▶ YOUR INSTRUCTIONS
Word for word, output every line of the material below, minus pictures.

▶ ENTRIES SUPPLIED
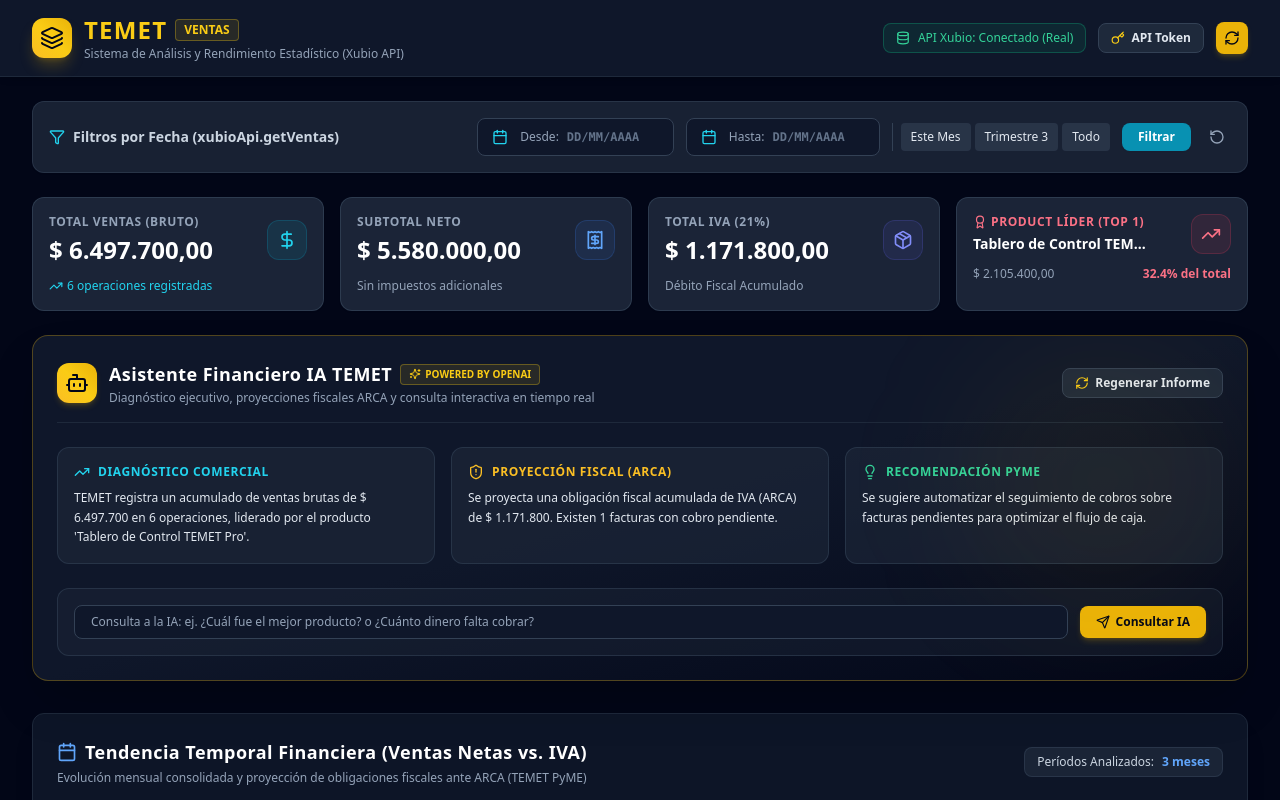
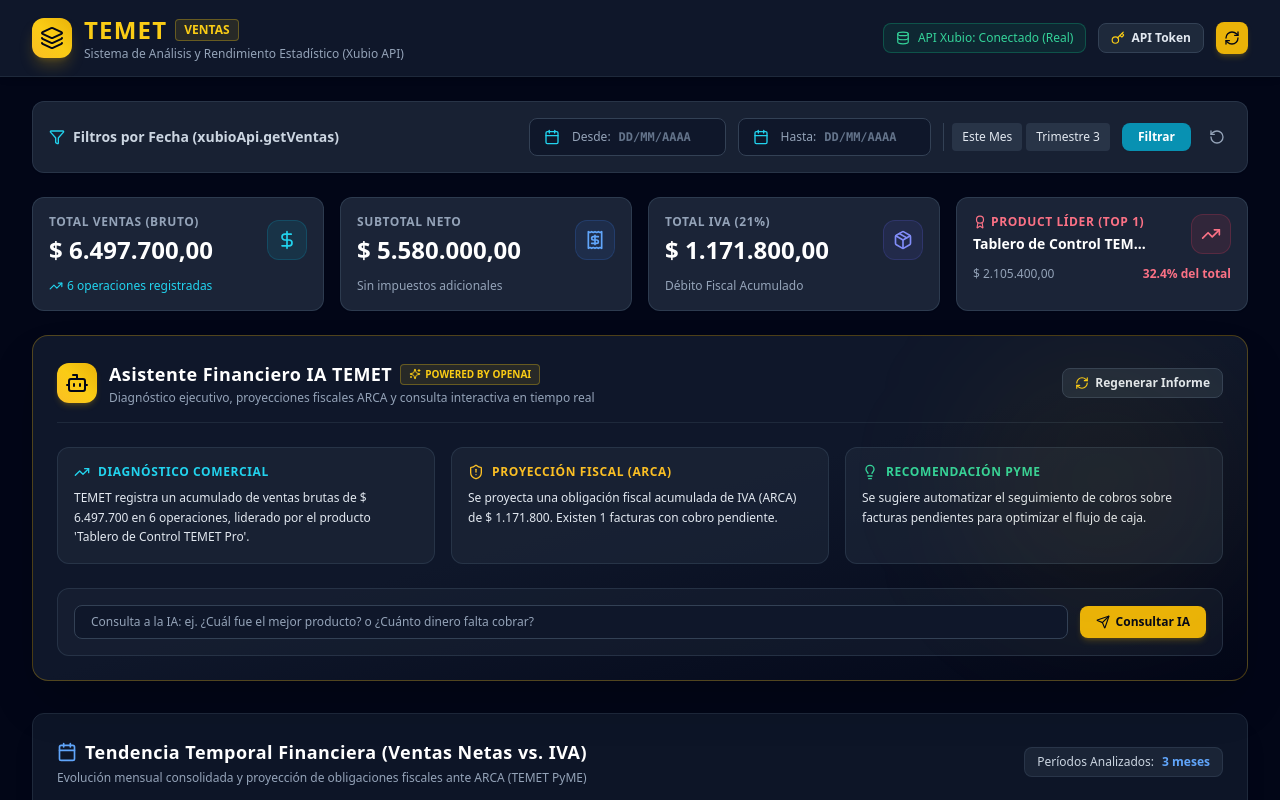
Before and after one commit to cpgalloni-dotcom/VENTAS-TEMET-XUBIO, a React (Vite) app: page / in a window 1280 px wide. Shown: the top 800 px of the page. Built offline with nearby package versions, Linux system fonts and the light colour scheme; no server answers.

Commit message:
Remove button Todo from FilterBar date controls

```diff
--- a/src/components/FilterBar.jsx
+++ b/src/components/FilterBar.jsx
@@ -97,9 +97,6 @@
     } else if (type === 'q3') {
       setFechaDesde(`${year}-07-01`);
       setFechaHasta(`${year}-09-30`);
-    } else if (type === 'all') {
-      setFechaDesde('');
-      setFechaHasta('');
     }
   };
 
@@ -141,12 +138,6 @@
             >
               Trimestre 3
             </button>
-            <button
-              onClick={() => setPresetPeriod('all')}
-              className="px-2.5 py-1.5 text-xs rounded bg-slate-700/60 hover:bg-slate-700 text-slate-200 font-medium transition-colors"
-            >
-              Todo
-            </button>
           </div>
 
           {/* Botones de Acción */}
```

▶ SOLUTION
Before and after one commit to cpgalloni-dotcom/VENTAS-TEMET-XUBIO, a React (Vite) app: page / in a window 1280 px wide. Shown: the top 800 px of the page. Built offline with nearby package versions, Linux system fonts and the light colour scheme; no server answers.

Commit message:
Remove button Todo from FilterBar date controls

```diff
--- a/src/components/FilterBar.jsx
+++ b/src/components/FilterBar.jsx
@@ -97,9 +97,6 @@
     } else if (type === 'q3') {
       setFechaDesde(`${year}-07-01`);
       setFechaHasta(`${year}-09-30`);
-    } else if (type === 'all') {
-      setFechaDesde('');
-      setFechaHasta('');
     }
   };
 
@@ -141,12 +138,6 @@
             >
               Trimestre 3
             </button>
-            <button
-              onClick={() => setPresetPeriod('all')}
-              className="px-2.5 py-1.5 text-xs rounded bg-slate-700/60 hover:bg-slate-700 text-slate-200 font-medium transition-colors"
-            >
-              Todo
-            </button>
           </div>
 
           {/* Botones de Acción */}
```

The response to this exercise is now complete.